- Money (financial systems, wealth and social class, personal property, employment, international trade)
- Government and Justice (politics, police, government corruption, the war on drugs)
- Relationships (family relationships, friendships, passion, negative emotions)
- Culture (social rebels, painting and sculpture, the written word, fashion)
If you followed my advice last week you’ve already starting building a deck of “core vocabulary” flashcards. Now you should start adding some words related to the above subjects to your deck. But don’t over-emphasize the above – subject-specific words should make up only ten percent of your deck.
Want to know where to find words to add? You can purchase the textbook I recommended above. Or you can find them using real articles online. I have a two step method to finding good subject-specific words to add to my flashcard deck.
Step one: Locate a related article on Wikipedia. Here’s a good article about anthropology.
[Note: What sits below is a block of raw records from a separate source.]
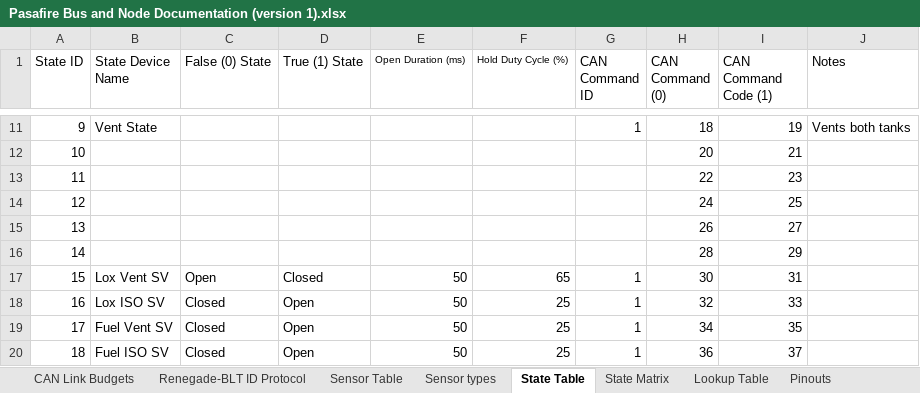
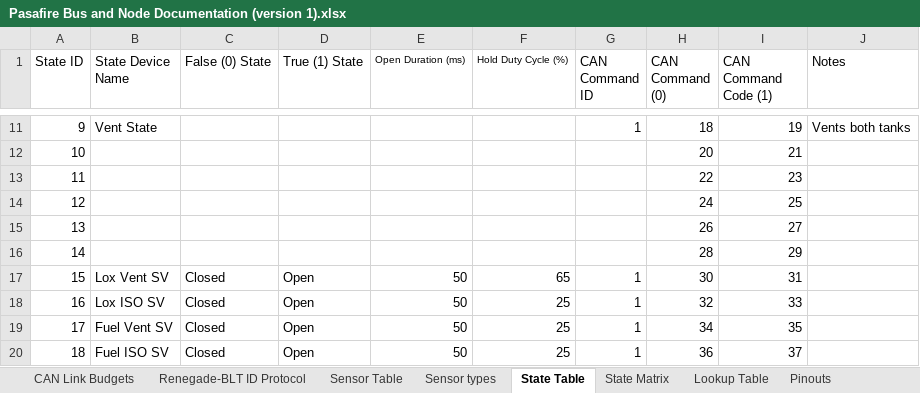
Before and after one commit to Beach-Launch-Team-CSULB/Teensy-Static-Fire-Stand-Nodes, an Excel workbook: Documentation/Pasafire Bus and Node Documentation (version 1).xlsx, sheet State Table, drawn as a sheet; only a part is shown, gaps mark what is left out; values as stored, in another font and other column widths than the file's, no borders; the diff names each change by its address in the sheet, - before the commit and + after, or states it on an @@ line.

```diff
--- a/Documentation/Pasafire Bus and Node Documentation (version 1).xlsx (sheet State Table)
+++ b/Documentation/Pasafire Bus and Node Documentation (version 1).xlsx (sheet State Table)
-C17 (False (0) State): Open
+C17 (False (0) State): Closed
-D17 (True (1) State): Closed
+D17 (True (1) State): Open
```
Also changed, not shown: sheet Pinouts, 5 other files.
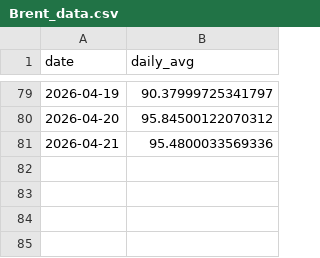
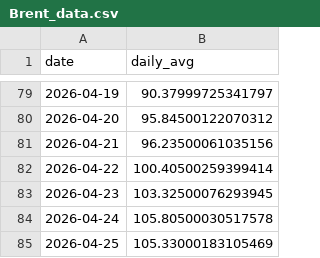
Before and after one commit to HMaxwell741/University-Empirical-Project, a CSV file: Data/Data_Pre_Sentiment/Brent_data.csv, drawn as a sheet; only a part is shown, gaps mark what is left out.

```diff
--- a/Data/Data_Pre_Sentiment/Brent_data.csv
+++ b/Data/Data_Pre_Sentiment/Brent_data.csv
@@ -80,2 +80,6 @@ date,daily_avg
 2026-04-20,95.84500122070312
-2026-04-21,95.4800033569336
+2026-04-21,96.23500061035156
+2026-04-22,100.40500259399414
+2026-04-23,103.32500076293945
+2026-04-24,105.80500030517578
+2026-04-25,105.33000183105469
```
Also changed, not shown: Data/Data_Post_Sentiment/sentiment_by_day_for_avg.csv, Data/Data_Post_Sentiment/sentiment_by_day_for_content.csv, 10 other files.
Step two: Copy the text of the whole document (omit footnotes) and paste it into the WordCounter frequency tool. Select “200 Words.” Run the tool.
Now you’ll have a list of the words used most frequently in the article (minus very short words). View the list to pick out a dozen words that are unfamiliar to you and add them to your flashcard collection. From the above article, I found:
If you want to find more words, consider adding the text of some of the sub-articles that Wikipedia links to.
These are not the sort of words that you will use in the speaking and writing sections of the test. But familiarity with these words may help your comprehension when confronted with academic texts and lectures in the listening and reading sections of the text.
Check back next time for part three of this article, which will discuss transitional words that you should be familiar with on test day.